As originally published in the Canadian Association of Research Administrators (CARA) Newsletter.
Community-based economic development is a key driver of applied research in the college system, which supports industry innovation, productivity, and competitiveness. Technology diffusion (adoption and adaption of technology) is of greater relevance than technology commercialization. Most colleges do little, if any, curiosity-driven research. Therefore, most college applied research is industry focussed.
Many industry applied research projects are supported by funding from the Tri-Council, most often the Natural Sciences and Engineering Research Council (NSERC). Intellectual Property (IP) can be an integral component of the research results – in which case NSERC policy does not make any claim to the IP, while generally expecting benefits to accrue in Canada. However, NSERC does expect/require that:

  • industry partners have the ability to use the research results for commercial purposes;
  • institutions and their researchers are able to use the research results for academic purposes; and
  • students are able to publish their thesis and acknowledge their participation on their resumes.

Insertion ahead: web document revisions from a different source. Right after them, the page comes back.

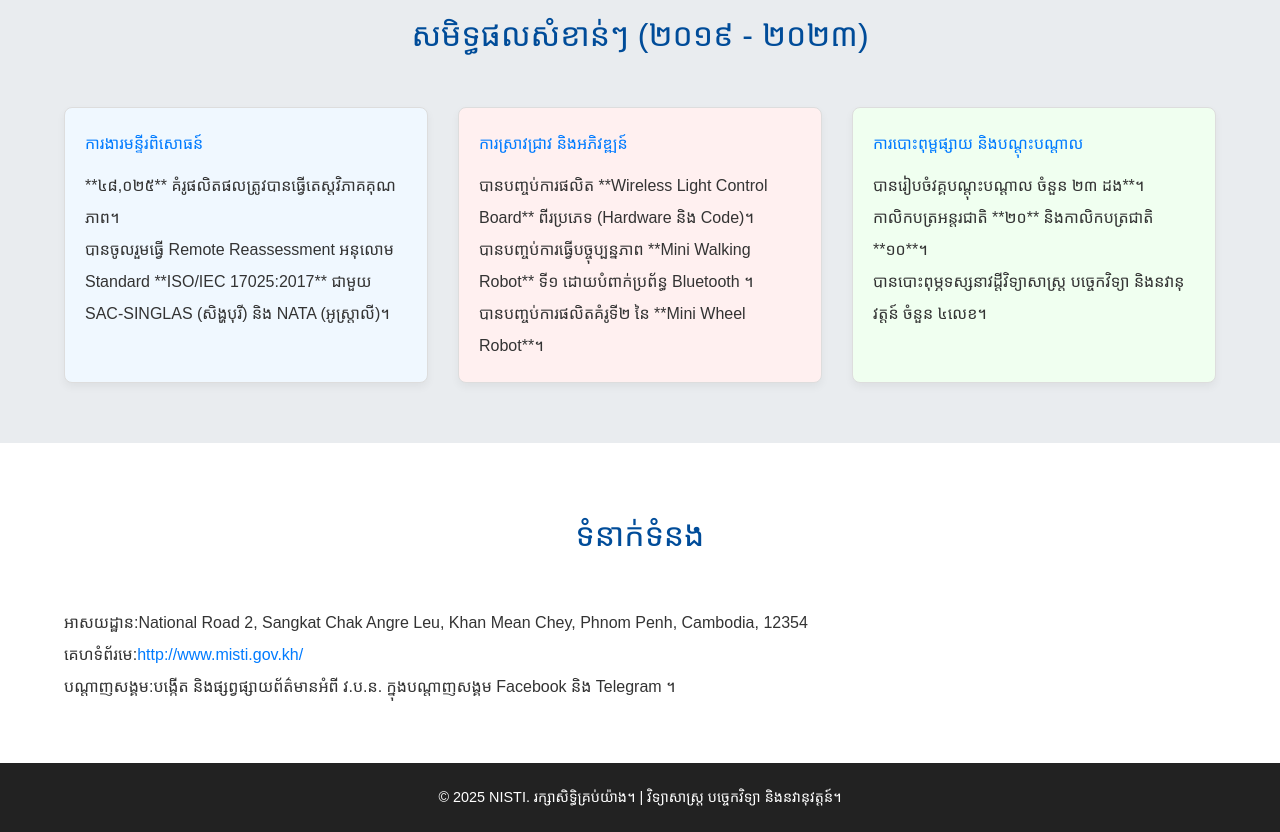
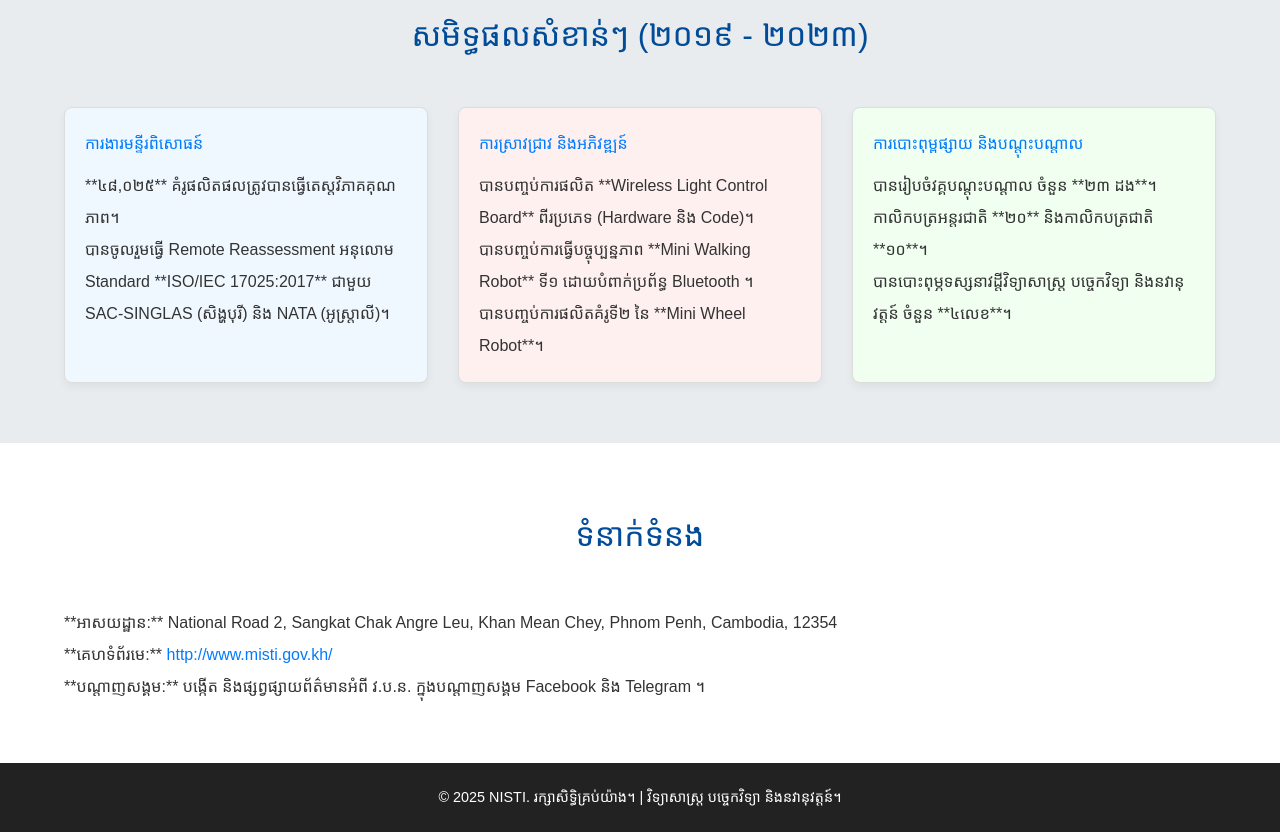
Before and after one commit to maya685568/FTC-testing, a plain HTML site: page dashboard.html in a window 1280 px wide. Shown: the part 1601-2433 px from the top of the page. Drawn offline with Linux system fonts and the light colour scheme; a script that the page names is missing; a web font is replaced by a local one.

Commit message:
This is all code

```diff
--- a/file/dashboard.html
+++ b/dashboard.html
@@ -3,7 +3,7 @@
     <meta charset="UTF-8">
     <meta name="viewport" content="width=device-width, initial-scale=1.0">
     <title>NISTI | វិទ្យាស្ថានជាតិវិទ្យាសាស្រ្ត បច្ចេកវិទ្យា និងនវានុវត្តន៍</title>
-    <link rel="stylesheet" href="style.css">
+    <link rel="stylesheet" href="./ssstyle.css">
     <link href="https://fonts.googleapis.com/css2?family=Roboto:wght@400;700&display=swap" rel="stylesheet">
     <link href="https://fonts.googleapis.com/css2?family=Kantumruy+Pro:ital,wght@0,100..700;1,100..700&family=Siemreap&display=swap" rel="stylesheet">
 
@@ -19,7 +19,7 @@
                 <button class="nav-toggle" aria-label="Toggle navigation">&#9776;</button>
                 <ul class="nav-menu">
                     <li><a href="#home">ទំព័រដើម</a></li>
-                    <li><a href="./announ.html">អំពីវិទ្យាស្ថាន</a></li>
+                    <li><a href="#about">អំពីវិទ្យាស្ថាន</a></li>
                     <li><a href="#function">តួនាទី និងភារកិច្ច</a></li>
                     <li><a href="#achievement">សមិទ្ធផល</a></li>
                     <li><a href="#contact">ទំនាក់ទំនង</a></li>
@@ -93,9 +93,9 @@
                     </div>
                     <div class="card" style="background-color: #f0fff0;">
                         <h4>ការបោះពុម្ពផ្សាយ និងបណ្តុះបណ្តាល</h4>
-                        <p>បានរៀបចំវគ្គបណ្ដុះបណ្ដាល ចំនួន ២៣ ដង**។</p>
+                        <p>បានរៀបចំវគ្គបណ្ដុះបណ្ដាល ចំនួន **២៣ ដង**។</p>
                         <p>កាលិកបត្រអន្តរជាតិ **២០** និងកាលិកបត្រជាតិ **១០**។</p>
-                        <p>បានបោះពុម្ភទស្សនាវដ្តីវិទ្យាសាស្រ្ត បច្ចេកវិទ្យា និងនវានុវត្តន៍ ចំនួន ៤លេខ។</p>
+                        <p>បានបោះពុម្ភទស្សនាវដ្តីវិទ្យាសាស្រ្ត បច្ចេកវិទ្យា និងនវានុវត្តន៍ ចំនួន **៤លេខ**។</p>
                     </div>
                 </div>
             </div>
@@ -104,9 +104,9 @@
         <section id="contact" class="section research-section">
             <div class="container">
                 <h3>ទំនាក់ទំនង</h3>
-                <p>អាសយដ្ឋាន:National Road 2, Sangkat Chak Angre Leu, Khan Mean Chey, Phnom Penh, Cambodia, 12354</p>
-                <p>គេហទំព័រមេ:<a href="http://www.misti.gov.kh/">http://www.misti.gov.kh/</a></p>
-                <p>បណ្តាញសង្គម:បង្កើត និងផ្សព្វផ្សាយព័ត៌មានអំពី វ.ប.ន. ក្នុងបណ្តាញសង្គម Facebook និង Telegram ។</p>
+                <p>**អាសយដ្ឋាន:** National Road 2, Sangkat Chak Angre Leu, Khan Mean Chey, Phnom Penh, Cambodia, 12354</p>
+                <p>**គេហទំព័រមេ:** <a href="http://www.misti.gov.kh/">http://www.misti.gov.kh/</a></p>
+                <p>**បណ្តាញសង្គម:** បង្កើត និងផ្សព្វផ្សាយព័ត៌មានអំពី វ.ប.ន. ក្នុងបណ្តាញសង្គម Facebook និង Telegram ។</p>
             </div>
         </section>
 
```
Also changed, not shown: announ.html (renamed from file/announ.html, +2 -2 lines), index.html (+1 -1 lines), YSP2.jpg (renamed from file/YSP2.jpg), announ.css (renamed from file/announ.css), image copy 2.png (renamed from file/image copy 2.png), image copy 3.png (renamed from file/image copy 3.png), image copy 4.png (renamed from file/image copy 4.png), image copy 5.png (renamed from file/image copy 5.png), image copy 6.png (renamed from file/image copy 6.png), image.png (renamed from file/image.png), java.js (renamed from file/java.js), ssstyle.css (renamed from file/style.css), 4 other files.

With the support of NSERC, the Association of Canadian Community Colleges has developed an “IP Toolkit[1]” which contains college-based IP-related practices and agreement exemplars. In contrast to the university sector, Canadian colleges tend to have relatively similar IP policies[2],[3], which generally exhibit the following characteristics:

  • mandatory institutional ownership of IP developed with college resources;
  • mandatory disclosure of inventions; and
  • equitable sharing of any net returns from commercialization activity.

However, since there is a strong desire by colleges to see research results used for economic benefit in the community, rather than as a source of royalty revenue, coupled with minimal interest in patenting by the institution; there is little need to negotiate licenses or royalties, which can be a very time consuming (and often irritating) exercise for little (potential) return for all concerned.
As a result, colleges frequently grant commercial rights to research results to their industry partners, while retaining rights for academic (research and education) purposes. For example, under Red River College’s Intellectual Property Policy (A10), the College has mandatory institutional ownership of IP (to enable maximum clarity if a licensing situation may arise), including any IP which is created by students employed on the project. The policy is flexible enough to accommodate transfer of ownership, in the event the private-sector partner(s) require ownership. The College’s normal practise is to grant private sector partners commercial rights (royalty free), while the College retains rights for further research and education. As a result, there have never been any IP-related problems or issues between the College and industry since this practise was instituted in 2004. Industry finds the College to be very “IP friendly” and agreements on applied research projects are normally negotiated and signed rapidly.
There are several advantages to such college-based IP policy and practise commonalities, such as:

  • industry partners working with multiple colleges tend to find similar practises dealing with IP;
  • there is clarity with respect to IP ownership, in the event a licensing situation arises;
  • IP does not create barriers to collaboration, fostering greater industry engagement;
  • institutional IP protection (and thus legal) costs are non-existent or greatly minimized, since patenting by the institution is relatively rare;
  • the time to negotiate project agreements is minimized, resulting in faster turnaround; and
  • IP is NOT an impediment to industry-academic research collaborations!

[2] Intellectual Property Policies in Colleges and Institutes. Ray Hoemsen, P. Eng., Red River College. Presentation to the Association of Canadian Community Colleges Applied Research Symposium, Edmonton AB. February 27, 2008.
[3] National Model of Intellectual Property (IP) Practices in College/Institute Applied Research Projects. Association of Canadian Community Colleges IP Working Group. Report for NSERC. March 2012.